India's IT hub has been the focus of much attention for the many infrastructure challenges it has been facing - and which the authorities have not seem to be able to handle - from traffic, garbage, polluted lakes and of course, potholes on the roads that have also killed people.
"I need to vote for someone who will ensure he takes up these (civic) issues seriously," said Manjunath Bhatt, a resident at Hebbal where re-polling has been ordered in a polling booth due to faults in the voting machines. "There is continuous stench from garbage thrown all around. We are told that CCTVs have been put up to monitor but I see nothing of that happening," he said.
Walking a past a pile of garbage, Vishwanath B agreed. "It just needs to rain for ten minutes and this road becomes a swimming pool that stinks," he said.
Less than five kilometres away at Hennur constituency, a stretch of a road with woeful potholes, has become the bane for people.
"This stretch gets totally inundated when it rains... there are so many accidents. Obviously I will vote for only someone who I believe will take this issue seriously. Who will bring on the desired change," he said.
Bengaluru's potholes have made it to the headlines after people lost their lives in accidents.
Like Radha Ajanappa, 47, riding pillion on a scooter, who was thrown under the wheels of a truck. Her nephew who was driving the two-wheeler, swerved to avoid a big pothole on the arterial Mysuru road in October last year.
The outrage after the deaths did push Chief Minister Siddaramaiah to order officials to quickly fix all potholes. Officials had then indicated there were over 15,000 potholes that need to be filled.
Radha Ajanappa was the third person to die in a week due to the city's damaged roads.
But such quick-fixes hardly work for long.
Mathew BR remembered how they had forced the local legislator and municipal councilors to act. "They do something temporarily, but when it rains, there are potholes everywhere again. We need permanent solutions", K Kumaravel a local resident said.

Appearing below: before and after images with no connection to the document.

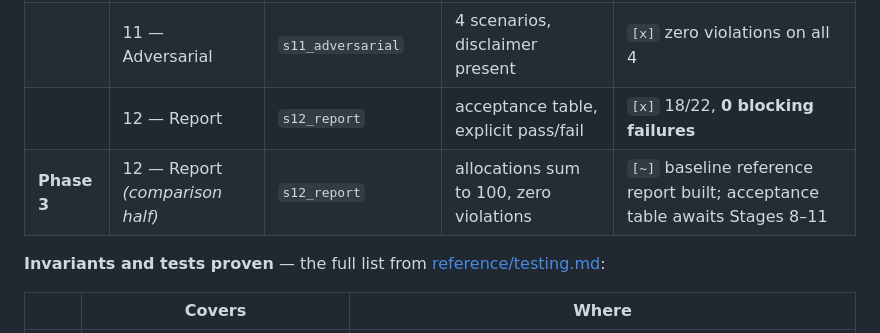
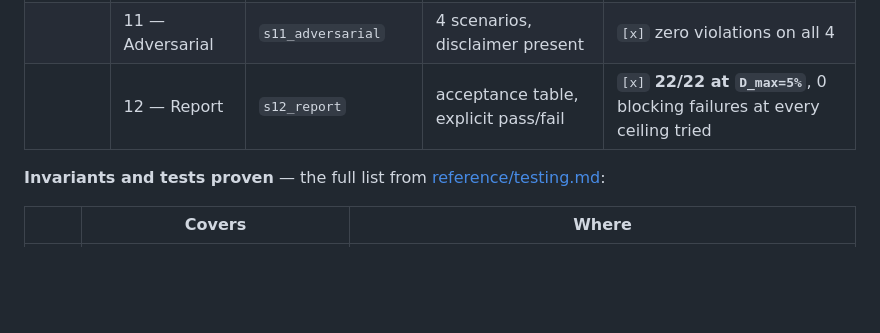
Before and after one commit to znzhao/ETFRegulus, a Markdown page: STATUS.md, the part around one of its changes. Rendered like a GitHub page; blank space fills up the shorter version.

```diff
--- a/STATUS.md
+++ b/STATUS.md
@@ -41,8 +44,7 @@ to end from a clean checkout.
 | **Phase 3** | 9 — Stress | `s09_stress` | `D_max` monotonicity | `[x]` monotone at every `N`; 29 cells |
 | | 10 — Bootstrap | `s10_bootstrap` | bands + block-length sensitivity | `[x]` 1,000 replicates, sensitivity stable |
 | | 11 — Adversarial | `s11_adversarial` | 4 scenarios, disclaimer present | `[x]` zero violations on all 4 |
-| | 12 — Report | `s12_report` | acceptance table, explicit pass/fail | `[x]` 18/22, **0 blocking failures** |
-| **Phase 3** | 12 — Report *(comparison half)* | `s12_report` | allocations sum to 100, zero violations | `[~]` baseline reference report built; acceptance table awaits Stages 8–11 |
+| | 12 — Report | `s12_report` | acceptance table, explicit pass/fail | `[x]` **22/22 at `D_max=5%`**, 0 blocking failures at every ceiling tried |
 
 **Invariants and tests proven** — the full list from [reference/testing.md](reference/testing.md):
 
```
Also changed, not shown: other parts of STATUS.md (+30 -14 lines).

Incidentally, voting in Karnataka began hours after Friday night's rain that brought traffic to a halt, flooded low-lying areas and led to long traffic jams.